The President's blunder over the mythical tales of food shipments to Ireland from the Ottoman Empire is relatively unimportant; it's what happens when goodwill outruns common sense.
It's also a useful example of how an anecdote exists simply because it suits the current needs of the teller. Last week it was time to be nice to the Turks, but without losing any British friends in the process. So what Mary McAleese did not say, and what the Turks would probably have preferred her not to, was the inconvenient truth, as in the following speech:
'The peoples of Turkey and of Ireland have much in common; both suffered around the time of the Gallipoli invasion from the war-mongering belligerence of Winston Churchill. It was he who peremptorily ordered the confiscation of two battleships, the 'Sultan Osman I' and 'Reshadieh' that were building in Tyneside shipyards, in 1914, for the Ottoman Empire.
This caused immense and understandable anger amongst the people of Turkey, who had raised the money for them by public subscription. On the very morning of the formal handover, in a fairly typical gesture of needlessly insulting melodrama, Churchill sent in British soldiers -- Sherwood Foresters, with fixed-bayonets -- to seize the battleships in their shipyards. No single deed did more to propel the Ottoman Empire into the arms of the Kaiser -- who promptly responded by giving the Ottomans two battleships to compensate them for their loss.
The resulting war between the Ottoman empire and the Anglo-French Entente was a tragic turning point in world history. For the Ottomans alone had the sophistication and the knowledge to govern some of the most difficult and complex parts of their empire. To our ears today, they sound like the headlines on a very bad morning: Lebanon, Palestine, Syria, Iraq, Saudi Arabia, Kuwait.
How much better for the world had that belligerent egomaniac Churchill not propelled the Ottomans into the arms of the Kaiser, and to war. This strategic calamity was followed by Churchill's folly of executing military operations against the Gallipoli Peninsula, which could not possibly have succeeded.
The squandering of so much Irish blood in an imperialist war that few Irish families could empathise with -- for was this not a war for Belgium and other small nations? -- had a profound effect on the leaders of a tiny group of republicans in Ireland. To them, a continued association with Britain could only mean that Irishmen would continue to be cynically used for future imperialistic wars.
Of course, these republicans were in their own way mad, and so, in a truly insane and quite immoral pact, threw in their lot with the Kaiser, whom they even called 'our gallant ally'.
I should remind you here that 'our gallant ally' had conquered and subdued Namibia and Tanganyika by methods even more barbarous than those of the British in taking their own African empire. These were foolish times of course, and only an idiot today would look back to the bloodshed of these years with pride.

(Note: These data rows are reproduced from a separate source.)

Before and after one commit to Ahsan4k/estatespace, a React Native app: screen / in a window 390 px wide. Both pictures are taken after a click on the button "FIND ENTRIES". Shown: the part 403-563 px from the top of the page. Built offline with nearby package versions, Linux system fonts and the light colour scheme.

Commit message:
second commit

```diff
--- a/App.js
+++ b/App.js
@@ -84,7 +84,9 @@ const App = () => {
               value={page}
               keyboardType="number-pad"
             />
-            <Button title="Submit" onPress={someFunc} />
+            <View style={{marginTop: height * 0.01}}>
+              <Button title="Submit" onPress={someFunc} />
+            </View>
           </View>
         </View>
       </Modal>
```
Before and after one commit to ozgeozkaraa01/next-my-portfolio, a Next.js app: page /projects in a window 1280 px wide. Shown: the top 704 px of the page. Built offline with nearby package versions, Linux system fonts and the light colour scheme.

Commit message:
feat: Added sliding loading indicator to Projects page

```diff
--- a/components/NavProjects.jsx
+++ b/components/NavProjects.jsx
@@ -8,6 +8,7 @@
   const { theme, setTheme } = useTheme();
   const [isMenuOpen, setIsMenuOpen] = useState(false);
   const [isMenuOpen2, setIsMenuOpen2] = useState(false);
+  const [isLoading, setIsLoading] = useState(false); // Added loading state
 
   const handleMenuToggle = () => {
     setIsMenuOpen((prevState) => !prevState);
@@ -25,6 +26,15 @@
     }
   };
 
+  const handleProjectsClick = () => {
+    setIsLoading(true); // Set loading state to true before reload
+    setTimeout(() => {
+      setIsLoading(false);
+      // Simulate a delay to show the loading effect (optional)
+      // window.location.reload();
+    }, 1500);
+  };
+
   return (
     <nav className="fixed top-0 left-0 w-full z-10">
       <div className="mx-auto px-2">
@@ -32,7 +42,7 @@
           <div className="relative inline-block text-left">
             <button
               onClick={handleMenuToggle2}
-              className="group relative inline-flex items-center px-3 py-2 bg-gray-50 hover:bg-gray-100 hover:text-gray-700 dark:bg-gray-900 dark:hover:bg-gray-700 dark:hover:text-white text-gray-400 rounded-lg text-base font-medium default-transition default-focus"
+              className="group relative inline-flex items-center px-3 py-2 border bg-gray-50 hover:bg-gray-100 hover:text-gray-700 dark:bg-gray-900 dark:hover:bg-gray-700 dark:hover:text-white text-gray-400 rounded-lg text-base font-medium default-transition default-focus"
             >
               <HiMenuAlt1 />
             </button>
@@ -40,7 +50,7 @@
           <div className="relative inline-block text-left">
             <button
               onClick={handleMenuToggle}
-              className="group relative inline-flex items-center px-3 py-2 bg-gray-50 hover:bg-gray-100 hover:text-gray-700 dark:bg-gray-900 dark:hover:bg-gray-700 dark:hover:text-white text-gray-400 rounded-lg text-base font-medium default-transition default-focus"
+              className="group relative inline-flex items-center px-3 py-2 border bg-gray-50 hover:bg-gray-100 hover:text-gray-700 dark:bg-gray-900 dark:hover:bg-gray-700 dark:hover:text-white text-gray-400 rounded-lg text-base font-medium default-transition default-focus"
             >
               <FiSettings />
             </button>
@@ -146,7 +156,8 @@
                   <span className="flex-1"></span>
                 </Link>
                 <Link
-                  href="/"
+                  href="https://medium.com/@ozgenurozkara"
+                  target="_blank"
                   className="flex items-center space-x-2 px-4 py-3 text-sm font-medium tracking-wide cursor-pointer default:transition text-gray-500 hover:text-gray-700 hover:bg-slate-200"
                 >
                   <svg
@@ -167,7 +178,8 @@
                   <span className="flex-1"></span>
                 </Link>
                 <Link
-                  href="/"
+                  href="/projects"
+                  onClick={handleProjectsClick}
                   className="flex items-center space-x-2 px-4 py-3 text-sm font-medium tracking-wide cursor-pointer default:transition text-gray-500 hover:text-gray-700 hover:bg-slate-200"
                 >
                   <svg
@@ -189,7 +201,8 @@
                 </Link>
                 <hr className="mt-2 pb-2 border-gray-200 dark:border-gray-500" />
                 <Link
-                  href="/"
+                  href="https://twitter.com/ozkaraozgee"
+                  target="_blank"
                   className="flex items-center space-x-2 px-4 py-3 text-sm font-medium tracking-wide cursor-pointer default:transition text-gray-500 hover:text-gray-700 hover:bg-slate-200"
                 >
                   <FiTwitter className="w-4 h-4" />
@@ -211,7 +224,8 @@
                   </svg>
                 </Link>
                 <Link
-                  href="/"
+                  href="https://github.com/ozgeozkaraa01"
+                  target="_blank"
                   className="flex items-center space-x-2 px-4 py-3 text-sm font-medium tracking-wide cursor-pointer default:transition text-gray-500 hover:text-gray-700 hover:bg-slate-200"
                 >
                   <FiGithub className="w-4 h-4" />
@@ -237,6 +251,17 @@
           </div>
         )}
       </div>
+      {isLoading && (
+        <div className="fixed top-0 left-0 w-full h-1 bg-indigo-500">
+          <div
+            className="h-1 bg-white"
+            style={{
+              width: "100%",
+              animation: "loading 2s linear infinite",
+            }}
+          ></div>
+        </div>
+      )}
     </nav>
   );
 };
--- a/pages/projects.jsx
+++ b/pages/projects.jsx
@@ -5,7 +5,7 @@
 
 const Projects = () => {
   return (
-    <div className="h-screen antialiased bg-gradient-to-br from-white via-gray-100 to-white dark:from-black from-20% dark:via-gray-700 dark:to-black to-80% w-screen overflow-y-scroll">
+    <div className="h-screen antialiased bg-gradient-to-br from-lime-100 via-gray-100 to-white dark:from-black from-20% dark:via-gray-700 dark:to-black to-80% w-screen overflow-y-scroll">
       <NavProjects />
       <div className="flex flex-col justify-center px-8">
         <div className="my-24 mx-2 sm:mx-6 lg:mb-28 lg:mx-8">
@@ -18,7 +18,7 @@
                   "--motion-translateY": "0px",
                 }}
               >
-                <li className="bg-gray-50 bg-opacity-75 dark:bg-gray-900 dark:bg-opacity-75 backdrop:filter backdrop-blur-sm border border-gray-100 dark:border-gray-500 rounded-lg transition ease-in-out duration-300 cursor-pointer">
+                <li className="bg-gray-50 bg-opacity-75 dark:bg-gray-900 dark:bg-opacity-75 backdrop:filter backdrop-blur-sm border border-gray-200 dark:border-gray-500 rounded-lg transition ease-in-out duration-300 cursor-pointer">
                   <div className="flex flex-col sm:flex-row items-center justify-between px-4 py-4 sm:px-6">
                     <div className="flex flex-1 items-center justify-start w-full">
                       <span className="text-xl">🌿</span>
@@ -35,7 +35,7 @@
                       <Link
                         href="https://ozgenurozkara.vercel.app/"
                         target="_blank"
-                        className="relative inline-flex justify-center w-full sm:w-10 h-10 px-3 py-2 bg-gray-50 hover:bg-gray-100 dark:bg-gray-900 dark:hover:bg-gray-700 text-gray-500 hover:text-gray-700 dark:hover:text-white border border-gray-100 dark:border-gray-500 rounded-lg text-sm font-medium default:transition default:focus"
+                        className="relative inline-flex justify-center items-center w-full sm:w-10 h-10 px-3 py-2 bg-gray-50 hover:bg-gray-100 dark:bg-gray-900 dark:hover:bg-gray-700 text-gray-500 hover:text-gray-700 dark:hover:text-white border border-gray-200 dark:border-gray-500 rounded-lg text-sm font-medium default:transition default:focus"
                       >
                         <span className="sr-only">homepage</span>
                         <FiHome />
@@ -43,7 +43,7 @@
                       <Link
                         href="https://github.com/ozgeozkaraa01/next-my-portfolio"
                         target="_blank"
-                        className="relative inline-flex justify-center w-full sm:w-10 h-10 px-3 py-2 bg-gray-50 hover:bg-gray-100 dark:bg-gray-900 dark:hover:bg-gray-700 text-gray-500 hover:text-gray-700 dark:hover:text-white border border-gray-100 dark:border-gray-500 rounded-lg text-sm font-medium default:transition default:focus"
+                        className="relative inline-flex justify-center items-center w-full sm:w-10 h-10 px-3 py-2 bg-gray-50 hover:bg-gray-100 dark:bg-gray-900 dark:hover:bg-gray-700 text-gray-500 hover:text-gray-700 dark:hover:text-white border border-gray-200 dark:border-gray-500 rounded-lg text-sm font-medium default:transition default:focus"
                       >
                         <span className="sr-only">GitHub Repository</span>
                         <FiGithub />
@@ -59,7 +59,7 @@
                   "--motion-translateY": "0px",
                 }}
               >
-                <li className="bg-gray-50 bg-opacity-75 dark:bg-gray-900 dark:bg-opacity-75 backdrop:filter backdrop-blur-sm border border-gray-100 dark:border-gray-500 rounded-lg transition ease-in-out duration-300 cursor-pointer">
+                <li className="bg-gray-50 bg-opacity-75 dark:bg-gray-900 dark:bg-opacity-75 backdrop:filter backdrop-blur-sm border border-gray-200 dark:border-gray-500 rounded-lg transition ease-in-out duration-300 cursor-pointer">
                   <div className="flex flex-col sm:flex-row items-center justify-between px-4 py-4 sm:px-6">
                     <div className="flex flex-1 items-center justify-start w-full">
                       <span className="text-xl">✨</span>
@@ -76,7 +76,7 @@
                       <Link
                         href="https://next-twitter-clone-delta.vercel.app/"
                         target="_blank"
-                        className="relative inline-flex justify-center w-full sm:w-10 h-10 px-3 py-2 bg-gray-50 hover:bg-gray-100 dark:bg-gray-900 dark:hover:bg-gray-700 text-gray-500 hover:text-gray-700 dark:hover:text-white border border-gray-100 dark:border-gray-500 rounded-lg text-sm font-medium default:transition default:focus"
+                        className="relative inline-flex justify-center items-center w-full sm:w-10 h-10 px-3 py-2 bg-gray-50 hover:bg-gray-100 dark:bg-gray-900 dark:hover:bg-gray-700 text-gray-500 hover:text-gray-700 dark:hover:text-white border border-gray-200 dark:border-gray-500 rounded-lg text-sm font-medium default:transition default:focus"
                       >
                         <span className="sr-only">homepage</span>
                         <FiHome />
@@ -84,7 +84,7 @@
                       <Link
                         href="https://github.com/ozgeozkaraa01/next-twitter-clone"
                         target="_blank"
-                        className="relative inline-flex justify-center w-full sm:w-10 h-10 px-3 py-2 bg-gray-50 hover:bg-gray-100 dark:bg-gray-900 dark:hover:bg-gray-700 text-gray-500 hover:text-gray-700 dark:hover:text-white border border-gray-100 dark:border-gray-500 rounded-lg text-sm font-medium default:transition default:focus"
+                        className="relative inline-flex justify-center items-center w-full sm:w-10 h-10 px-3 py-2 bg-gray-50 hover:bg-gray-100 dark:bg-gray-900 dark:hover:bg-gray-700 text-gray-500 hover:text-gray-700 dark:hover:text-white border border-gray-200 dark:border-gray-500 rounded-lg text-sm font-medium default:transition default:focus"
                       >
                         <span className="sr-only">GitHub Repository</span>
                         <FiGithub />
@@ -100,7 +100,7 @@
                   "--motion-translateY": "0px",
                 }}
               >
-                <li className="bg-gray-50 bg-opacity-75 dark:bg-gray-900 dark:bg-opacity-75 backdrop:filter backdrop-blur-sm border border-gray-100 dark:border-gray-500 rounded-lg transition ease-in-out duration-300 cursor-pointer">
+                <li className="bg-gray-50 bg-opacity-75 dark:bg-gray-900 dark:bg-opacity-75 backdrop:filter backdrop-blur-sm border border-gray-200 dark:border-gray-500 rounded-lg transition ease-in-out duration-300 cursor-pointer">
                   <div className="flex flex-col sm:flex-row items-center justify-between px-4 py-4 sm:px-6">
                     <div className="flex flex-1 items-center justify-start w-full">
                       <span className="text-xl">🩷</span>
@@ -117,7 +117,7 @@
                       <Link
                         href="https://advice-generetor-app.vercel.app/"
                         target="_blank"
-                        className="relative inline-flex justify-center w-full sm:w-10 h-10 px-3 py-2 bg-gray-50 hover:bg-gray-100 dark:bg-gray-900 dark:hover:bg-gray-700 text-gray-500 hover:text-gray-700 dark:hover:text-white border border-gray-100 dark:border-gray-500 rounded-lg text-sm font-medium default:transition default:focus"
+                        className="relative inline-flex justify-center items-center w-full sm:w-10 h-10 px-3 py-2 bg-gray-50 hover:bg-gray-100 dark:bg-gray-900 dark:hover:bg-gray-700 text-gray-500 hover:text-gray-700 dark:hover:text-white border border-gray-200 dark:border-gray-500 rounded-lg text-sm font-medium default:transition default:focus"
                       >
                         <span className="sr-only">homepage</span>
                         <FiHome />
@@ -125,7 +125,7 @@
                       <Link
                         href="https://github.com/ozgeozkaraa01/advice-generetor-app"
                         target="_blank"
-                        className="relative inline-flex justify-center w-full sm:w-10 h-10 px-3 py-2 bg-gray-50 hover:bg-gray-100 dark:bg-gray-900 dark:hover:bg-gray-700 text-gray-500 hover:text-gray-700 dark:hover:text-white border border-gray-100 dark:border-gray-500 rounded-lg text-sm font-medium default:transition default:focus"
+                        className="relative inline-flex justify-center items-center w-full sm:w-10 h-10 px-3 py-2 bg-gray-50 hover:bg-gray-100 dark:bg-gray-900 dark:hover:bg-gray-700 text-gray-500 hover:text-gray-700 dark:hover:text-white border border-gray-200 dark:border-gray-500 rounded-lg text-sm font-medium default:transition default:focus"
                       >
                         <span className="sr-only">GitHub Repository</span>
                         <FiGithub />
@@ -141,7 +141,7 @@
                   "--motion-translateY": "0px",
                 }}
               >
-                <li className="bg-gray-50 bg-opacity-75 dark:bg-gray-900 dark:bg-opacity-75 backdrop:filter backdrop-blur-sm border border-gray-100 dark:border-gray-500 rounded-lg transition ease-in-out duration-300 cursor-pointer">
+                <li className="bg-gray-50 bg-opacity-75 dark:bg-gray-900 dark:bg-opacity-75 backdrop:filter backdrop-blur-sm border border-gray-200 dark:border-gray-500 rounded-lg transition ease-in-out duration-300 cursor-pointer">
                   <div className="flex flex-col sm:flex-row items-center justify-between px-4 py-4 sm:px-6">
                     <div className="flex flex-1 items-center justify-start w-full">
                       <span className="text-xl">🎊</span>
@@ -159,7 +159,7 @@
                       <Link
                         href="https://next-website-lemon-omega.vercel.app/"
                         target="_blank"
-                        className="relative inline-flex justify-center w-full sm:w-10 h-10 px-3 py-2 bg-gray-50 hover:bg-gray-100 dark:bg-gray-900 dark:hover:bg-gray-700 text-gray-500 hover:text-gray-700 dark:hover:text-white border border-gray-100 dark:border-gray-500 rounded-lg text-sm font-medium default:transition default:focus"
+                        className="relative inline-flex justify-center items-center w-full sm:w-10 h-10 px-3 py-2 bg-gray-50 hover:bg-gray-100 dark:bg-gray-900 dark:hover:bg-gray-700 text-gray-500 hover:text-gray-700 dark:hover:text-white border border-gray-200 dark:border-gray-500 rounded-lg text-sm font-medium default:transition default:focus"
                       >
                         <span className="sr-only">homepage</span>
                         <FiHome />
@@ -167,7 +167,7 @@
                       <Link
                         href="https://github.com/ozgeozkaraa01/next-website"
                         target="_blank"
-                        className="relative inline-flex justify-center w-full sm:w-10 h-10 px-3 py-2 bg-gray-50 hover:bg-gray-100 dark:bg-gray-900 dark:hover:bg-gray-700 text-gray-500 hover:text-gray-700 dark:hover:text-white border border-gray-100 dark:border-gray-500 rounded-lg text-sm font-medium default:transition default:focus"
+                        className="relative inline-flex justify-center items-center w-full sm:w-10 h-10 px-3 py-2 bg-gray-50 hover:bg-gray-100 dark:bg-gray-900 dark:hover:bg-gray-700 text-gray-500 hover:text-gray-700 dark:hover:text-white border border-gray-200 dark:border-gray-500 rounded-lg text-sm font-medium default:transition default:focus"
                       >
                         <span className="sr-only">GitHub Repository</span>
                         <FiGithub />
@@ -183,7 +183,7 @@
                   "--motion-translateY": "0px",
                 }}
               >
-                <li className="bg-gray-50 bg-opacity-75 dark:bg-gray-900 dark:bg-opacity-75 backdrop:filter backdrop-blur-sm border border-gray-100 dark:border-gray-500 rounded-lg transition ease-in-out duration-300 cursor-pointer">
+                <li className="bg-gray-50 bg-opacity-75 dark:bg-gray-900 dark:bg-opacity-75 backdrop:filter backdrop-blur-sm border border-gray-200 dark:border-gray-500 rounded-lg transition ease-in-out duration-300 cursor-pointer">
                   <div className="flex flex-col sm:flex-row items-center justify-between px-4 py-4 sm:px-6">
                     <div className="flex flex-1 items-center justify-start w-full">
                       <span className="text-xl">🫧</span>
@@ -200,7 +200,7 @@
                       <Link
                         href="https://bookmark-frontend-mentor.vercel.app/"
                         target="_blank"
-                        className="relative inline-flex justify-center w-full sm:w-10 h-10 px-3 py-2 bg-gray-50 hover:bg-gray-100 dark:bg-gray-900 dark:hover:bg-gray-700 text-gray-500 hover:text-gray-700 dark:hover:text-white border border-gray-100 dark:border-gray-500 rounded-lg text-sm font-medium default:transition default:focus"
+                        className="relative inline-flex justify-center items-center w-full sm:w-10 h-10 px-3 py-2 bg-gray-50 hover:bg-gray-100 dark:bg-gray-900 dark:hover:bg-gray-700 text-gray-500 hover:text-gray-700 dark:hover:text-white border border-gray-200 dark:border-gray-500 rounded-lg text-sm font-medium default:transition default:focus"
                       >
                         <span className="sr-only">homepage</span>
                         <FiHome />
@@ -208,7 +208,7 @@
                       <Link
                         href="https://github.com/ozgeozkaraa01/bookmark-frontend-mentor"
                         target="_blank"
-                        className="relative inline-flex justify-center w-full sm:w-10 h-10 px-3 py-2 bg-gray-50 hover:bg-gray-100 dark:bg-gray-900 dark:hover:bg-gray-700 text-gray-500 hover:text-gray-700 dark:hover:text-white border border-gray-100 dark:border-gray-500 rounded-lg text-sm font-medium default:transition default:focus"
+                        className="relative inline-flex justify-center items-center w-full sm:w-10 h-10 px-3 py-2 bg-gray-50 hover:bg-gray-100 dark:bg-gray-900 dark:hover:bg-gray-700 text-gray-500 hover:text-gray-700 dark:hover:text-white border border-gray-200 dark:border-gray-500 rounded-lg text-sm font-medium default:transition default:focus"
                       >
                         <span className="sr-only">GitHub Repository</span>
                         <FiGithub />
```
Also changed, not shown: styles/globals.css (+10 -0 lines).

I am happy to say that in Ireland, we have put the 1916 Rising well behind us, and we refer to it merely as an example of the sorry lunacy that can seize the souls of otherwise good men, when madness becomes fashionable. So, at least some of the seeds of the 1916 Rising were sown in the Dardanelles. It was a cruel paradox that the first regiment to arrive from Britain to put down the Rising were the Sherwood Foresters -- who, if you remember, had been used to 'secure' the Turkish battleships, the seizure of which had helped propel the Ottomans to war in the first place.
Winston Churchill's terrible impact on Turkish history continued well after 1915. For once the Great War had ended, he urged Greek attacks on your sovereign territory, and upon your new republic, formed by that great national hero, Mustafa Kemal Ataturk (Would that we ever had a leader so single-mindedly dedicated to the principles of secular democracy!).
At around the same time, either as British secretary of state for war, or as secretary of state for the colonies -- for he was successively both -- Churchill was responsible for ordering savage military reprisals against civilians in post-Ottoman Mesopotamia, or Iraq as we now call it, which had become one of the British imperial-spoils of war.
The consequences live with us still. Alas, we cannot accuse Churchill of lethargy at this time, for it was he who proposed the formation of a new counter-terror police force in Ireland, known generically as the Black and Tans.
Yes, in the loathsome figure of Winston Churchill -- an imperialistic war-monger and egotistical bully -- the Turkish and Irish peoples are united by a common and imperishable loathing.'
Now, through some inexplicable oversight, the Department of Foreign Affairs did not give this speech of mine for the President to make at Gallipoli. Why not? The British tabloid headlines the next day would have been the purest joy to read.
And as for the President's comments about Turkey's proposed membership of the EU, which have clearly vexed many of you, more tomorrow.